Gov 2.0 — the use of social media and social networking to increase transparency and encourage engagement with government organisations — has been gaining ground in Australia. Recently, the Australian Government Information Management Office released documents indicating the scope of Gov 2.0 adoption in the wake of the Government 2.0 Taskforce report.
Computerworld Australia caught up with Dutch author Davied van Berlo, whose book on Gov 2.0 — Civil Servant 2.0 (PDF) — was recently translated into English. Van Berlo is also the creator of the Civil Servant 2.0 social network.
What led you to create Civil Servant 2.0 and how many users does it have?
I noticed back in 2007 how people were coming together online and discussing issues in society on social networking sites and forums. I wondered, if people were gathering and organising themselves over the internet, what would that mean for government? How should government react to this development? And how should we as civil servants change to stay connected and use these online tools to improve our own way of working? I started the Civil Servant 2.0 network to get people together to discuss this issue. Currently the network has about 7000 members in the Netherlands and Belgium.
How long has the site been around? In you opinion has it had an impact on the government sector?
The blog started in February 2008, the networking site followed in June. People from all levels of government have since joined and through the network, ideas have been shared and members have been empowered to put the government 2.0 transformation on the agenda in their own organisations. I think Civil Servant 2.0 has had a huge impact in creating awareness about the 2.0 change and this has led to changes in government as well. However, there has not been an official Gov 2.0 taskforce or report; it's still very much a bottom up movement.
What kinds of conversations have been the most popular on the site?
There is some talk about tools, including Yammer and the iPad, but the majority of discussions are about how to behave as a civil servant online. Most of the time the answer is: Be professional and don't be stupid.
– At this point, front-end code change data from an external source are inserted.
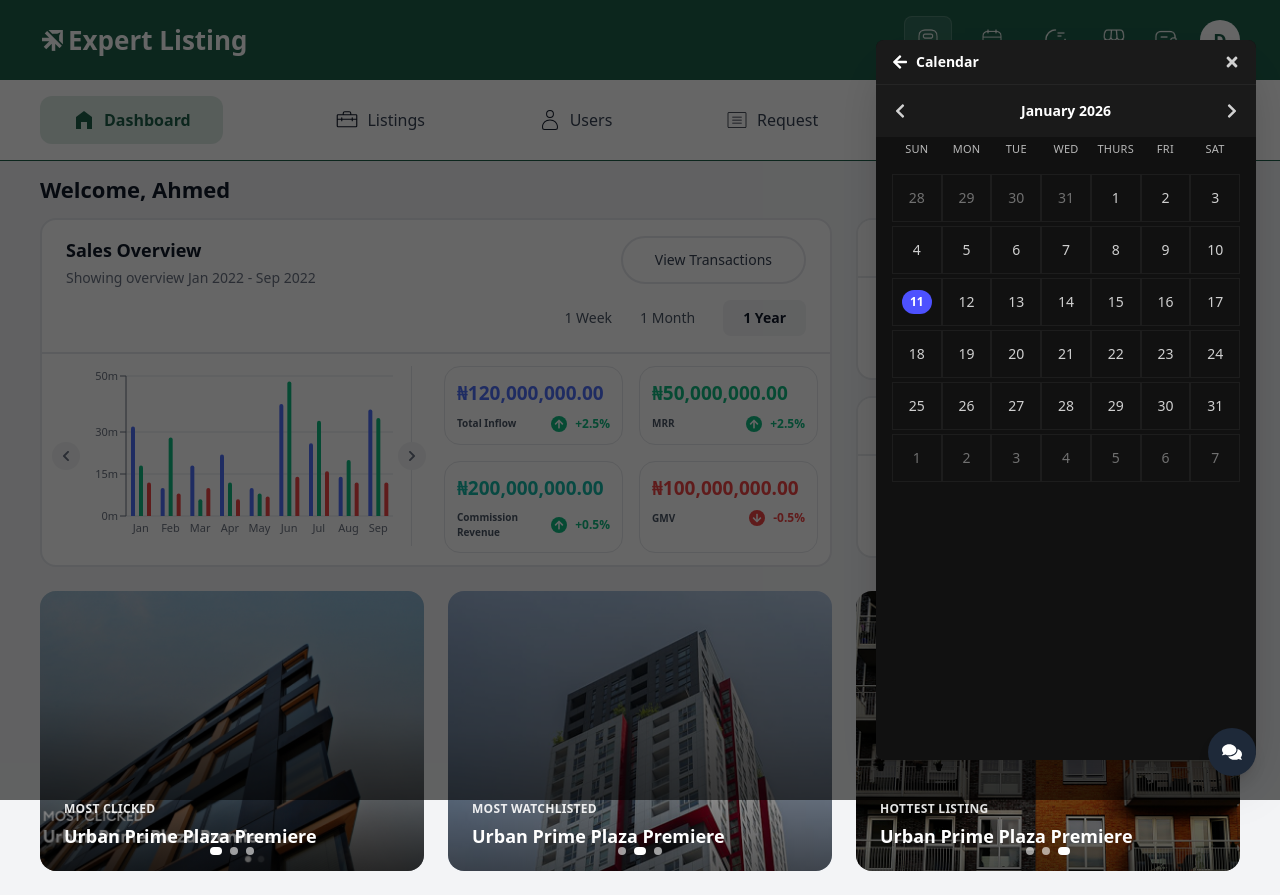
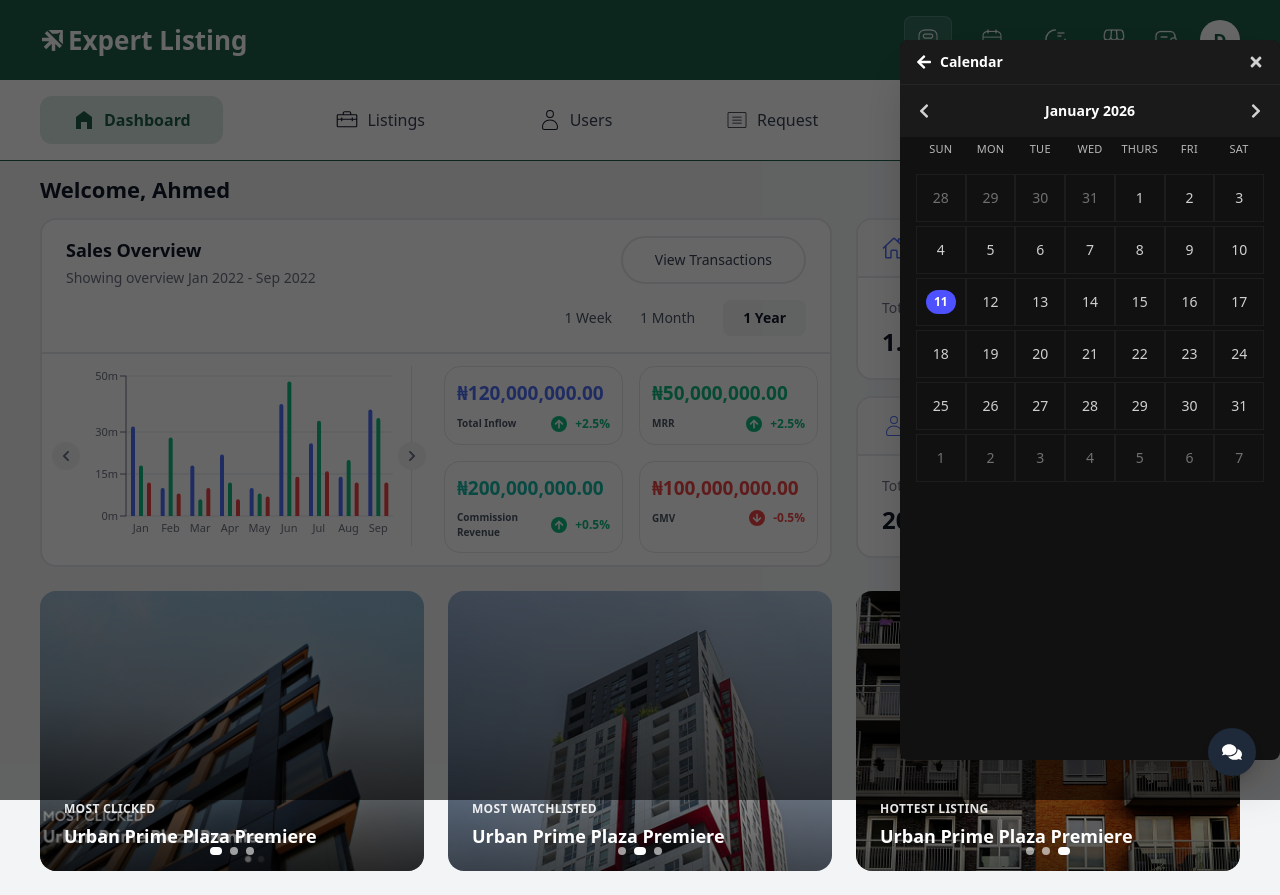
Before and after one commit to Vehiz/admin_dashboard, a React (Vite) app: page / in a window 1280 px wide. Both pictures are taken after a click on the button 992 px from the left and 40 px from the top of the page. Built offline with nearby package versions, Linux system fonts and the light colour scheme.

Commit message:
calendar modal fix

```diff
--- a/src/components/modals/CalendarModal.tsx
+++ b/src/components/modals/CalendarModal.tsx
@@ -67,7 +67,7 @@ const CalendarModal = ({ onClose }: CalendarModalProps) => {
   };
 
   return (
-    <div className="fixed inset-0 z-50 flex justify-end items-start md:items-center px-2 md:px-6">
+    <div className="fixed inset-0 z-50 flex justify-end items-start md:items-center px-0 md:px-0">
       <div className="absolute inset-0 bg-black/60" aria-hidden="true" onClick={onClose} />
 
       <div className="relative z-10 w-full max-w-95 h-180 bg-[#111] text-white rounded-lg shadow-2xl overflow-hidden mt-4 md:mt-0">
```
Another big issue is organisational change — working from outside the office, new managerial styles, like leadership 2.0, and results based management. And of course how to connect to society through channels like webcare, e-participation, crowdsourcing, all the way to transparency and open data. Sometimes people will write a blog, but you can also ask questions and organise meetings like 'open coffee'.
What trends are you seeing emerge in the Gov 2.0 space?
When I started out in 2008, the main discussion was whether or not there would be a change for government. Now it's about what that change looks like and how to act upon it. In nearly every part of the government, professionals are looking at what these changes mean for them: Webcare in public services, crowdsourcing in policymaking, and policemen using Twitter are all part of this.
The wave of civil servants using online tools in their work is unstoppable and there are a lot of social media courses being held in government organisations. In connection with a movement called 'The New Way of Working', this is changing how and where civil servants do their work and how government is organised. And we're only at the beginning of all these changes.
Are any of your users Australian? If so, how many and what kinds of topics are they discussing?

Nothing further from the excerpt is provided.